AIM OF THE TASK: Set down the material exactly, keeping every line whole.

[[ TASK INPUT, beginning ]]

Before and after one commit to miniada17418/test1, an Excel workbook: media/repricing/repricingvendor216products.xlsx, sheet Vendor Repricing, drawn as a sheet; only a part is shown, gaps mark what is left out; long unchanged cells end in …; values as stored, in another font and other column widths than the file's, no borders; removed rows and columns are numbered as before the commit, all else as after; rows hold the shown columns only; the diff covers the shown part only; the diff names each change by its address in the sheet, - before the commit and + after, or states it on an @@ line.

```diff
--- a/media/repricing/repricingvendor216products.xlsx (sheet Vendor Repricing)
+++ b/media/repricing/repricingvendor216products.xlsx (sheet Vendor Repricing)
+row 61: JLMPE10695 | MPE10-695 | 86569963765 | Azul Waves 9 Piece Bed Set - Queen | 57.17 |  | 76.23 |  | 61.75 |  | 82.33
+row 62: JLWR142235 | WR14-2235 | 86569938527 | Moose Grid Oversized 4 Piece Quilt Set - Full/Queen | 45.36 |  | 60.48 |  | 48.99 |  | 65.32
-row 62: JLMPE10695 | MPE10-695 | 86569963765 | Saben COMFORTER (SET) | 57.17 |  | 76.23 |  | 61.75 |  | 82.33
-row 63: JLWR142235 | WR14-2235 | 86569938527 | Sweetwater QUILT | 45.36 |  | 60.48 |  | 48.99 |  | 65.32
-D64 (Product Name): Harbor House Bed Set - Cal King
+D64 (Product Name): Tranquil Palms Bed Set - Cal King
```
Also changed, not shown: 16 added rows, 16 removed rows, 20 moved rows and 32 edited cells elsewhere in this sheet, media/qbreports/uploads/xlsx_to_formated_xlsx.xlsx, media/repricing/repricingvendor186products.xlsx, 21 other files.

[[ TASK INPUT, end ]]

ANSWER SECTION:
Before and after one commit to miniada17418/test1, an Excel workbook: media/repricing/repricingvendor216products.xlsx, sheet Vendor Repricing, drawn as a sheet; only a part is shown, gaps mark what is left out; long unchanged cells end in …; values as stored, in another font and other column widths than the file's, no borders; removed rows and columns are numbered as before the commit, all else as after; rows hold the shown columns only; the diff covers the shown part only; the diff names each change by its address in the sheet, - before the commit and + after, or states it on an @@ line.

```diff
--- a/media/repricing/repricingvendor216products.xlsx (sheet Vendor Repricing)
+++ b/media/repricing/repricingvendor216products.xlsx (sheet Vendor Repricing)
+row 61: JLMPE10695 | MPE10-695 | 86569963765 | Azul Waves 9 Piece Bed Set - Queen | 57.17 |  | 76.23 |  | 61.75 |  | 82.33
+row 62: JLWR142235 | WR14-2235 | 86569938527 | Moose Grid Oversized 4 Piece Quilt Set - Full/Queen | 45.36 |  | 60.48 |  | 48.99 |  | 65.32
-row 62: JLMPE10695 | MPE10-695 | 86569963765 | Saben COMFORTER (SET) | 57.17 |  | 76.23 |  | 61.75 |  | 82.33
-row 63: JLWR142235 | WR14-2235 | 86569938527 | Sweetwater QUILT | 45.36 |  | 60.48 |  | 48.99 |  | 65.32
-D64 (Product Name): Harbor House Bed Set - Cal King
+D64 (Product Name): Tranquil Palms Bed Set - Cal King
```
Also changed, not shown: 16 added rows, 16 removed rows, 20 moved rows and 32 edited cells elsewhere in this sheet, media/qbreports/uploads/xlsx_to_formated_xlsx.xlsx, media/repricing/repricingvendor186products.xlsx, 21 other files.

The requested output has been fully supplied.